November 2006 Church & State | AU Bulletin

The U.S. Supreme Court has refused to review a controversy involving a California public school district’s history lesson on Islam.

At the start of its new term in early October, the high court turned away an appeal of a 9th U.S. Circuit Court of Appeals decision holding that a course studying the origins of Islam did not amount to unconstitutional school sponsorship of a specific religion.

In 2003, Tiffany Eklund, a parent of students at Excelsior Middle School in Byron, Calif., sued the school district arguing that a course on Islam indoctrinated students in that faith by having them engage in role-playing. A Religious Right law firm, the Thomas More Law Center, represented Eklund.

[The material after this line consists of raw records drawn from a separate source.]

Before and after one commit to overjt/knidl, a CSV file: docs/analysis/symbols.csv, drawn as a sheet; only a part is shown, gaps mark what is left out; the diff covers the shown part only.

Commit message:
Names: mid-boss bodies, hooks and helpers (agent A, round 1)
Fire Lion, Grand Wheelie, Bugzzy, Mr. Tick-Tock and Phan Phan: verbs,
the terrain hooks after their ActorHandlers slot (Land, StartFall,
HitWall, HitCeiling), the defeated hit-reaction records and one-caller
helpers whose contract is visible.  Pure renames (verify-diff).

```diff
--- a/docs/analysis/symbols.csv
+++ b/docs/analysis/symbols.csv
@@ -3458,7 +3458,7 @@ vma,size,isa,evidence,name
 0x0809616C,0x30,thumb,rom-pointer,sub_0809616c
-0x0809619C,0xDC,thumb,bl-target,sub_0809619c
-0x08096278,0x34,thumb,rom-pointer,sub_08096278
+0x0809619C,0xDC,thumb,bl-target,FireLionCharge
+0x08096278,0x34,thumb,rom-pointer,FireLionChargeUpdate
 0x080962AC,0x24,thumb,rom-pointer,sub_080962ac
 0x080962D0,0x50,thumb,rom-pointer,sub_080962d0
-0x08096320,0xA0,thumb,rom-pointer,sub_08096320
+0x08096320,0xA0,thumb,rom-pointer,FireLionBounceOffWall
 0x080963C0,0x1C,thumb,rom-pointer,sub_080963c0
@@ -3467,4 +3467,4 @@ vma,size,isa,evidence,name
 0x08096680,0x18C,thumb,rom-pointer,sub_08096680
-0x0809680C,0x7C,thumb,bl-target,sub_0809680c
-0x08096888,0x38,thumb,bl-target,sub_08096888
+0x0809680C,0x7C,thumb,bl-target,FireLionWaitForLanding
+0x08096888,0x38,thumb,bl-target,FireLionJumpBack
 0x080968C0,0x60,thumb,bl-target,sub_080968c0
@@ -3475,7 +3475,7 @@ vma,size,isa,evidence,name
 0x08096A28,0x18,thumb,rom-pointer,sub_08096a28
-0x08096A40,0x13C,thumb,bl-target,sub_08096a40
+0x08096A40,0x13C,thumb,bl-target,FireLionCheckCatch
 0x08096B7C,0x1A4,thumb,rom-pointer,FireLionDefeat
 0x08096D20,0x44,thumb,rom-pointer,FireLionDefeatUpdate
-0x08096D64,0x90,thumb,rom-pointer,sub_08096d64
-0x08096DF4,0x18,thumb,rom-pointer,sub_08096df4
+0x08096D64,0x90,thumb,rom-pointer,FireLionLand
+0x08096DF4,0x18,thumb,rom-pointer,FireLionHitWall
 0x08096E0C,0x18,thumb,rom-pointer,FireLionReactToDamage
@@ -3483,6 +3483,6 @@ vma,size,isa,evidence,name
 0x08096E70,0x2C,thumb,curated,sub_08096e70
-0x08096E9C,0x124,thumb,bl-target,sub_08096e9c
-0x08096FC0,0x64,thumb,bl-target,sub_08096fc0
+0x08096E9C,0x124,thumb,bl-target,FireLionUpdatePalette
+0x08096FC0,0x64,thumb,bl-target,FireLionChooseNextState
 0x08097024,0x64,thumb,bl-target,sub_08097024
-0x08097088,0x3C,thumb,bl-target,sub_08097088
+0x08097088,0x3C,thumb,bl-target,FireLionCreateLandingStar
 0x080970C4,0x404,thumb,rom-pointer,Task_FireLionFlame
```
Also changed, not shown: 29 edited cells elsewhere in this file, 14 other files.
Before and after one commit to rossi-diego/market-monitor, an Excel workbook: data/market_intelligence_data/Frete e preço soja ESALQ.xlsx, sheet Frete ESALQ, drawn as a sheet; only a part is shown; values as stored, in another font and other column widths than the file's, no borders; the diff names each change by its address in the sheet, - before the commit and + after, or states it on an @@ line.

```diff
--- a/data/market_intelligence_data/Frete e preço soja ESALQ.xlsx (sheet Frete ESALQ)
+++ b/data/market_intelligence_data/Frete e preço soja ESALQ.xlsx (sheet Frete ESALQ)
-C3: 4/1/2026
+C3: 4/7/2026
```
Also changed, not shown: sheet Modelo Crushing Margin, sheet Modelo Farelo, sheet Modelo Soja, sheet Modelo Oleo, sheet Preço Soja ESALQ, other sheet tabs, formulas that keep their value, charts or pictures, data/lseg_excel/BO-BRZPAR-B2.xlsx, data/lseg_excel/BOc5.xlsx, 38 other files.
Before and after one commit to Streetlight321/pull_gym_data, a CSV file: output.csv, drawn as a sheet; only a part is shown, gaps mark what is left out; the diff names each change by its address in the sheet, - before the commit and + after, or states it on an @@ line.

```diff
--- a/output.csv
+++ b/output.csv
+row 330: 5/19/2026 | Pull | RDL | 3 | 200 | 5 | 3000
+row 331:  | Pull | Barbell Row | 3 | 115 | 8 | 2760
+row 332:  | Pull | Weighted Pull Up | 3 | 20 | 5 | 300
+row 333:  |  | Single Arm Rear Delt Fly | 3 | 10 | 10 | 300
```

Eklund argued that the course was not educational, but an attempt to indoctrinate students. She claimed that students at Excelsior were forced to take on Muslim personas and memorize prayers.

School district officials vigorously defended the curriculum. Superintendent Thomas Meyer told the Contra Costa Times that the course did not indoctrinate students and that the role-playing was “blown way out of proportion.”

During arguments before the federal courts, lawyers for the school district noted that similar teaching techniques were employed in a class on medieval history and Christianity. Eklund’s son played a priest during that course, the newspaper reported.

In an unpublished opinion in Eklund v. Byron Union School District, a three-judge panel of the 9th Circuit concluded that the school’s instruction about Islam did not encompass “overt religious exercises” that would violate church-state separation.

Linda Lye, an attorney for the school district, lauded the high court for declining the case, saying the district could now “get on with educating children and exposing them to the world’s great cultures and religions in an appropriate way.”